Grassley noted congress recently passed legislation to extend the application deadline for the PPP program to the end of the year, of which approximately $150 billion still is available for businesses across the country. The senator added he doesn’t anticipate a second round of legislation but rather a continuation of current programs already in place.
In response to comments about his opposition to the $600 unemployment checks provided by the federal government, Grassley noted he felt the assistance “isn’t justified because in some places, the cost of living is more than other places.”
“The $600 for a lot of people are paying people more not to work than to work,” he said.
Ray posed another question to Grassley about “who to trust” in terms of information about the coronavirus.

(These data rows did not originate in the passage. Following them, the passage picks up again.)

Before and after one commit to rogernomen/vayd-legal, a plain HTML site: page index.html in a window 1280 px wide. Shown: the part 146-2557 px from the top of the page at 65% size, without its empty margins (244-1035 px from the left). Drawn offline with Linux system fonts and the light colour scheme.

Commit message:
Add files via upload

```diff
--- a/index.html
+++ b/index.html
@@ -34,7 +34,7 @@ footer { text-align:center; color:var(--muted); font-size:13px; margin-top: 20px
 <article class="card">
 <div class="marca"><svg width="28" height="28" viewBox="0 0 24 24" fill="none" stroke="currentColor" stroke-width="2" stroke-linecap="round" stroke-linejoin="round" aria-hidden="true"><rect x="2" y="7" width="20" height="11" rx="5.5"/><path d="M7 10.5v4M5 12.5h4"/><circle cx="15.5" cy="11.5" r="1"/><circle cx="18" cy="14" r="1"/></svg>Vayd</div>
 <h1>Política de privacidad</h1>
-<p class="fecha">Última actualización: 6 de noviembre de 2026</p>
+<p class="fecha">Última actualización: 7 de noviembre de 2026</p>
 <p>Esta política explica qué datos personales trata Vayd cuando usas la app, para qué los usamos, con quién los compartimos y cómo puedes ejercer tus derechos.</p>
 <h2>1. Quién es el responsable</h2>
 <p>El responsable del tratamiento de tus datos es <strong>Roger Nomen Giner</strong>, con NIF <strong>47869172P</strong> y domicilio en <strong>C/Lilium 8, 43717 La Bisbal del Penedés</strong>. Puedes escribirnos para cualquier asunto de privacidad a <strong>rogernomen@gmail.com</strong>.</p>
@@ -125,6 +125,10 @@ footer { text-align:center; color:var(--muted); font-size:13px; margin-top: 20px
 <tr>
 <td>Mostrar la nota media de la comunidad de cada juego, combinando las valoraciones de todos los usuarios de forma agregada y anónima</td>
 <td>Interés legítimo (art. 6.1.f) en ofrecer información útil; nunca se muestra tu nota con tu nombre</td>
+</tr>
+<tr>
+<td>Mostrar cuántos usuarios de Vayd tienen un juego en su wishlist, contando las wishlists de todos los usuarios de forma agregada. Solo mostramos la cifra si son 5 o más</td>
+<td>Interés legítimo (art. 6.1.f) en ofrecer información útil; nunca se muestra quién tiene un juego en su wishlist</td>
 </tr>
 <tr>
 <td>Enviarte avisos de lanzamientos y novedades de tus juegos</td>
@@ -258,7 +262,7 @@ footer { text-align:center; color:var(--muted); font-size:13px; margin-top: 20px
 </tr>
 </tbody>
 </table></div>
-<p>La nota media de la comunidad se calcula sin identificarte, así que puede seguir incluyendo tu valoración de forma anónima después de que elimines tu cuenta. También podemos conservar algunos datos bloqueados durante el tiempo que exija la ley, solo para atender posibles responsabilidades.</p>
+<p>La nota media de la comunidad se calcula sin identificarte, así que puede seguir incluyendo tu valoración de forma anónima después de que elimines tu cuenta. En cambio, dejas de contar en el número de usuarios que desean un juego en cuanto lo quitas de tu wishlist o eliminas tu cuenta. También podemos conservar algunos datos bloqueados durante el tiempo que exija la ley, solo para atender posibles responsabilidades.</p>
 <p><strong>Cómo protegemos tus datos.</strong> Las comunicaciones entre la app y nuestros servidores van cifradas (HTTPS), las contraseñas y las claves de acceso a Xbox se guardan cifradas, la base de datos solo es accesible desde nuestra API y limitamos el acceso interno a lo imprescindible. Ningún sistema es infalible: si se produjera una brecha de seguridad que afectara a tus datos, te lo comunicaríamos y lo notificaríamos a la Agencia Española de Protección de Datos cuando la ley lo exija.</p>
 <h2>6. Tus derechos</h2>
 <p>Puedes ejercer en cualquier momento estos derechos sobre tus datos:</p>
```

The senator encouraged Iowans to “listen to the scientist and public health people more than the politicians.” He added that he felt Gov. Kim Reynolds handled the response to the pandemic “very well,” and Iowa has been “very fortunate.”
“We are one of eight states that didn’t shut down completely, and it seems like we came through it very well,” he said.
In both Mt. Pleasant and Columbus Junction, Grassley chimed in on the perceived partisanship of Congress and the deep division in the country.
“I think it’s going to be divided for a long time … hopefully it improves,” he said, but pushed back on the idea that Republicans and Democrats in the legislature do not work together.
“Is there too much partisanship in Congress? Yes, there is, but not as much as you might think,” he added.
During his meeting with constituents in Louisa County, Grassley answered questions around the removal of Confederate monuments.
“I think we have a responsibility to … protect what monuments are on federal property,” he said, adding that he felt there “should be a process to determining” whether a monument should be taken down.
“It seems to me we ought to have it determined by some sort of process of how they come down and if they come down as opposed to having mobs tear them down,” he said.